PG&E Corp, which operates in northern California, and Edison International, the owner of Southern California Edison Co, have reported to regulators that they experienced problems with transmission lines or substations in areas where fires were reported around the time they started.
PG&E spokesman Blair Jones told KRCR TV on Nov. 13, that prior to the outbreak of the Camp Fire, the site had not been “an area we were looking as a potential shut-off area.”
More than 15,000 structures were threatened by the Camp Fire on Nov. 12, in an area where smoke had reduced visibility to under half a mile in some places.
Firefighting crews have carved containment lines around 30 percent of the Camp Fire perimeter, an area encompassing 117,000 scorched acres. To the south, Woolsey Fire has blackened nearly 94,000 acres and was also 30 percent contained on the night of Nov. 12, according to Cal Fire.

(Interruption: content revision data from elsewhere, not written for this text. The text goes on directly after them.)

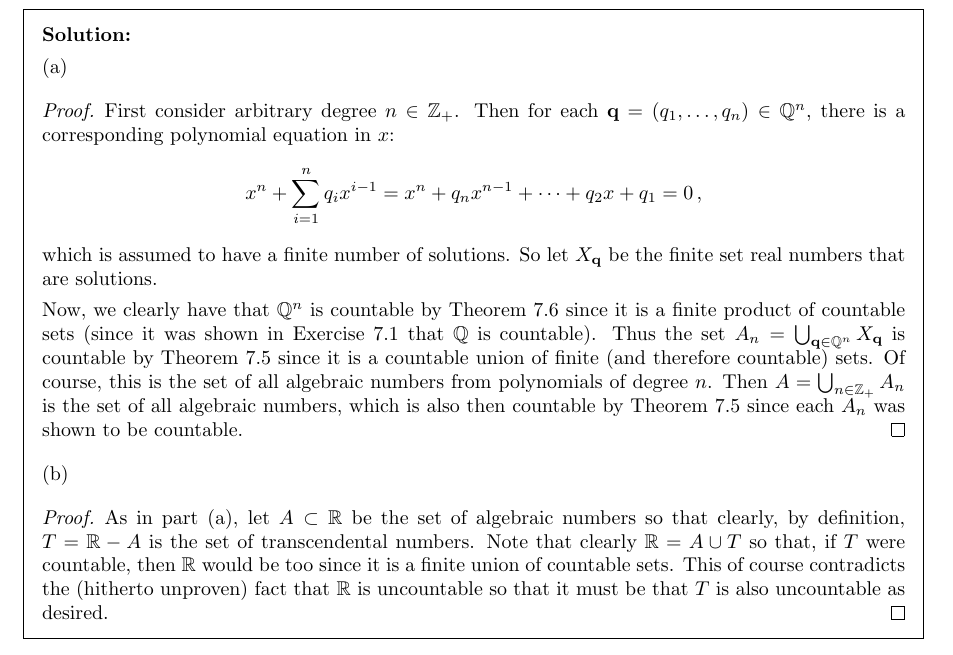
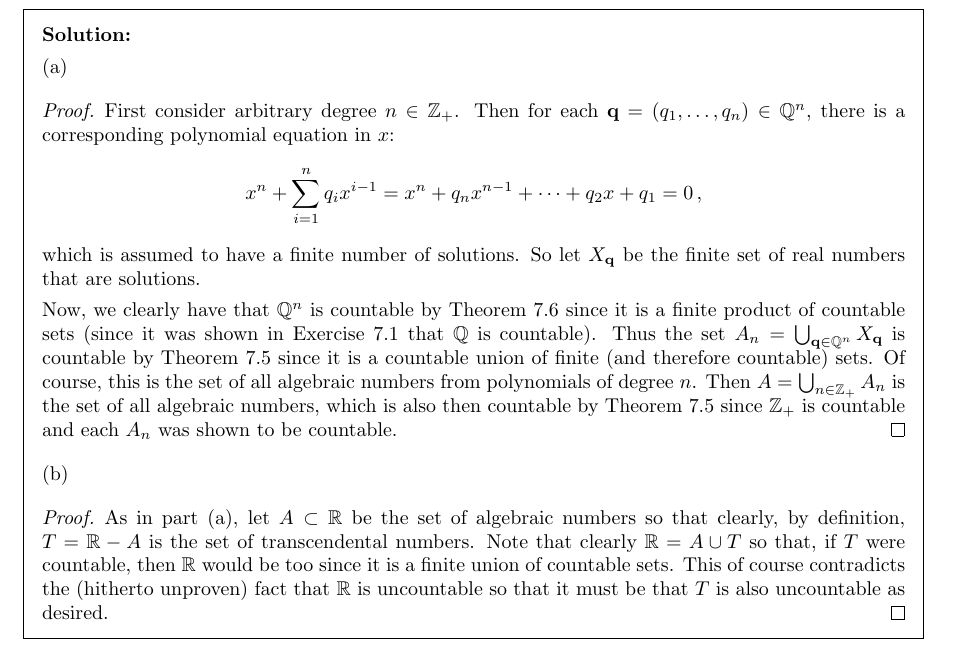
Before and after one commit to kyp44/Topology, a LaTeX problem sheet (solutions.tex, which reads sections/sec_07.tex): part of page 89 of 277, cut so that both start at the same text. Compiled offline with pdfLaTeX.

Commit message:
Makes some minor additional tweaks to Exercise 7.4

```diff
--- a/sections/sec_07.tex
+++ b/sections/sec_07.tex
@@ -306,12 +306,12 @@
       x^n + \sum_{i = 1}^n q_i x^{i-1}  = x^n + q_n x^{n-1} + \cdots + q_2 x + q_1 = 0 \,,
     }
     which is assumed to have a finite number of solutions.
-    So let $X_\vq$ be the finite set real numbers that are solutions.
+    So let $X_\vq$ be the finite set of real numbers that are solutions.
 
     Now, we clearly have that $\rats^n$ is countable by Theorem~7.6 since it is a finite product of countable sets (since it was shown in Exercise~7.1 that $\rats$ is countable).
     Thus the set $A_n = \bigcup_{\vq \in \rats^n} X_\vq$ is countable by Theorem~7.5 since it is a countable union of finite (and therefore countable) sets.
     Of course, this is the set of all algebraic numbers from polynomials of degree $n$.
-    Then $A = \bigcup_{n \in \pints} A_n$ is the set of all algebraic numbers, which is also then countable by Theorem~7.5 since each $A_n$ was shown to be countable.
+    Then $A = \bigcup_{n \in \pints} A_n$ is the set of all algebraic numbers, which is also then countable by Theorem~7.5 since $\pints$ is countable and each $A_n$ was shown to be countable.
   }
 
   (b)
```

Winds of up to 40 mph were expected to continue in Southern California through Tuesday, heightening the risk of fresh blazes ignited by scattered embers. Cal Fire said 57,000 structures were still in harm’s way from the Woolsey Fire.

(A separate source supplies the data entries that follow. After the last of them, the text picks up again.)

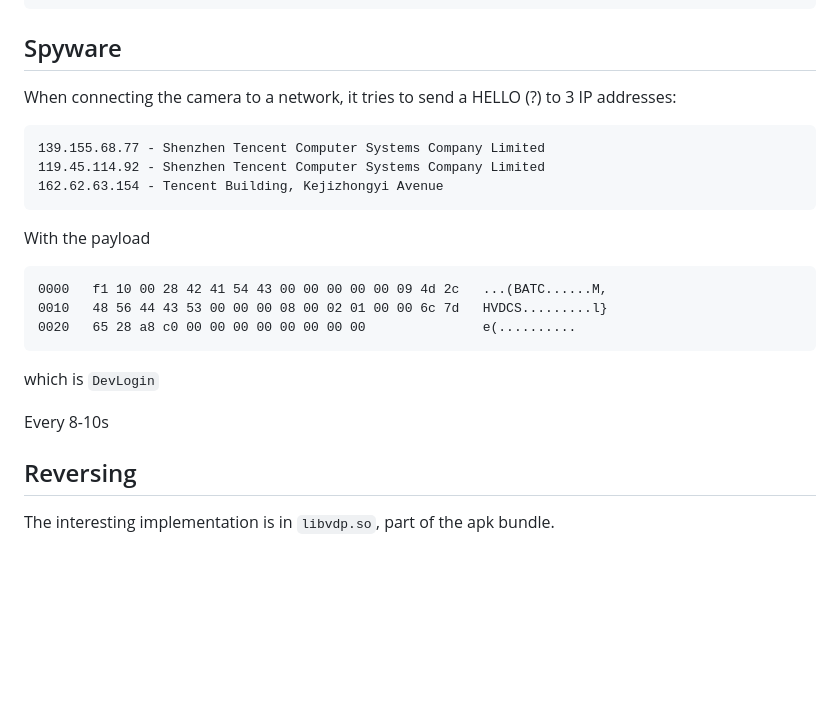
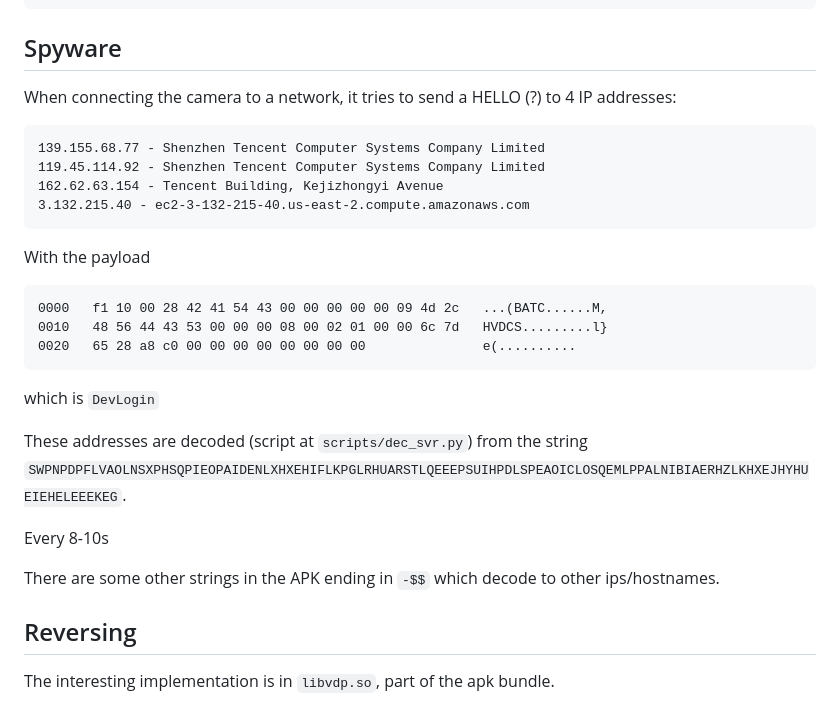
Before and after one commit to DavidVentura/cam-reverse, a Markdown page: README.md, the part around the change. GitHub-like rendering; blank space fills up the shorter version.

````diff
--- a/README.md
+++ b/README.md
@@ -122,11 +122,12 @@ net mask  : 255.0.0.0
 
 ## Spyware
 
-When connecting the camera to a network, it tries to send a HELLO (?) to 3 IP addresses:
+When connecting the camera to a network, it tries to send a HELLO (?) to 4 IP addresses:
 ```
 139.155.68.77 - Shenzhen Tencent Computer Systems Company Limited
 119.45.114.92 - Shenzhen Tencent Computer Systems Company Limited
 162.62.63.154 - Tencent Building, Kejizhongyi Avenue
+3.132.215.40 - ec2-3-132-215-40.us-east-2.compute.amazonaws.com
 ```
 
 With the payload
@@ -138,7 +139,14 @@ With the payload
 
 which is `DevLogin`
 
+
+These addresses are decoded (script at `scripts/dec_svr.py`) from the string `SWPNPDPFLVAOLNSXPHSQPIEOPAIDENLXHXEHIFLKPGLRHUARSTLQEEEPSUIHPDLSPEAOICLOSQEMLPPALNIBIAERHZLKHXEJHYHUEIEHELEEEKEG`.
+
 Every 8-10s
+
+There are some other strings in the APK ending in `-$$` which decode to other ips/hostnames.
+
+
 ## Reversing
 
 The interesting implementation is in `libvdp.so`, part of the apk bundle.
````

Some evacuees in Malibu, a seaside community whose residents include a number of Hollywood celebrities, were allowed to return home Monday, but found themselves without power or cell phone service.

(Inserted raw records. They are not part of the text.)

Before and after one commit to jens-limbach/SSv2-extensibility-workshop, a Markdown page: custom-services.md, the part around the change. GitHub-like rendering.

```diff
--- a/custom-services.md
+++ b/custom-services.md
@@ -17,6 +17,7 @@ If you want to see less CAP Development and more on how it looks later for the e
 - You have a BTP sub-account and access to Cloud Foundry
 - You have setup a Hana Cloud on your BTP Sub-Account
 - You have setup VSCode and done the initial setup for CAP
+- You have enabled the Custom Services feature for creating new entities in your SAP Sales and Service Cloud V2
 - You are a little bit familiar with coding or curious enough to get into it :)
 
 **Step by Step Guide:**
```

California has recently endured two of the worst wildfire seasons in its history, a situation experts attribute in large part to prolonged drought across much of the western United States.
President Donald Trump declared the California fires a major disaster on Nov. 12.
“Wanted to respond quickly in order to alleviate some of the incredible suffering going on. I am with you all the way. God Bless all of the victims and families affected,” the president wrote on Twitter.
The president previously blamed the fires on poor forest management practices. Dry brush and timber serve as fuel for the wildfires. These fuels can be removed through active forest management or selective for-profit harvesting, but both practices have been suppressed in the state by decades-long legal and legislative campaigns driven by environmentalists.
The collapse of a once-thriving wood harvesting industry led to a predictable rise in combustible fuel in forests across the state, Chuck DeVore, the vice president of national initiatives at the Texas Public Policy Foundation, wrote in Forbes.
More than half of California’s forest land is managed by the federal government. Burdensome regulations enacted since the 1990s made nearly impossible to harvest these forests. With no financial incentive, management of the forests declined. In the meantime, the state’s shift to solar and wind power and away from burning the biomass harvested from forests also contributed to a rise in combustible material.
“Over time the fire-prone forests that were not thinned, burn in uncharacteristically destructive wildfires, and the resulting loss of forest carbon is much greater than would occur if the forest had been thinned before fire moved through,” concluded a 2006 report by the Western Governor’s Association. “In the long term, leaving forests overgrown and prone to unnaturally destructive wildfires means there will be significantly less biomass on the ground, and more greenhouse gases in the atmosphere.”
Reuters contributed to this report.
From The Epoch Times